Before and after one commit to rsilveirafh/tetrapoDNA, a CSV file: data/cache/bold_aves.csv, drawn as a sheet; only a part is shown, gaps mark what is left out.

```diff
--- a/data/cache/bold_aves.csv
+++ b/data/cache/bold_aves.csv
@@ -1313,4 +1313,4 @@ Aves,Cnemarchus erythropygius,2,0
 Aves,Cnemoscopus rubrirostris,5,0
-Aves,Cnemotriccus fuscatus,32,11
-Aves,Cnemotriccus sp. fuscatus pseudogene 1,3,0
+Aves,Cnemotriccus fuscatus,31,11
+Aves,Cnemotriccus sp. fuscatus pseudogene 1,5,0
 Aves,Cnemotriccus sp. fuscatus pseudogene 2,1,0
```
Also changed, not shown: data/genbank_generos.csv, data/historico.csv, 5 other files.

** WHAT IS NEEDED **
What's wanted is a faithful copy of each entry above.

** RESULT **
Before and after one commit to rsilveirafh/tetrapoDNA, a CSV file: data/cache/bold_aves.csv, drawn as a sheet; only a part is shown, gaps mark what is left out.

```diff
--- a/data/cache/bold_aves.csv
+++ b/data/cache/bold_aves.csv
@@ -1313,4 +1313,4 @@ Aves,Cnemarchus erythropygius,2,0
 Aves,Cnemoscopus rubrirostris,5,0
-Aves,Cnemotriccus fuscatus,32,11
-Aves,Cnemotriccus sp. fuscatus pseudogene 1,3,0
+Aves,Cnemotriccus fuscatus,31,11
+Aves,Cnemotriccus sp. fuscatus pseudogene 1,5,0
 Aves,Cnemotriccus sp. fuscatus pseudogene 2,1,0
```
Also changed, not shown: data/genbank_generos.csv, data/historico.csv, 5 other files.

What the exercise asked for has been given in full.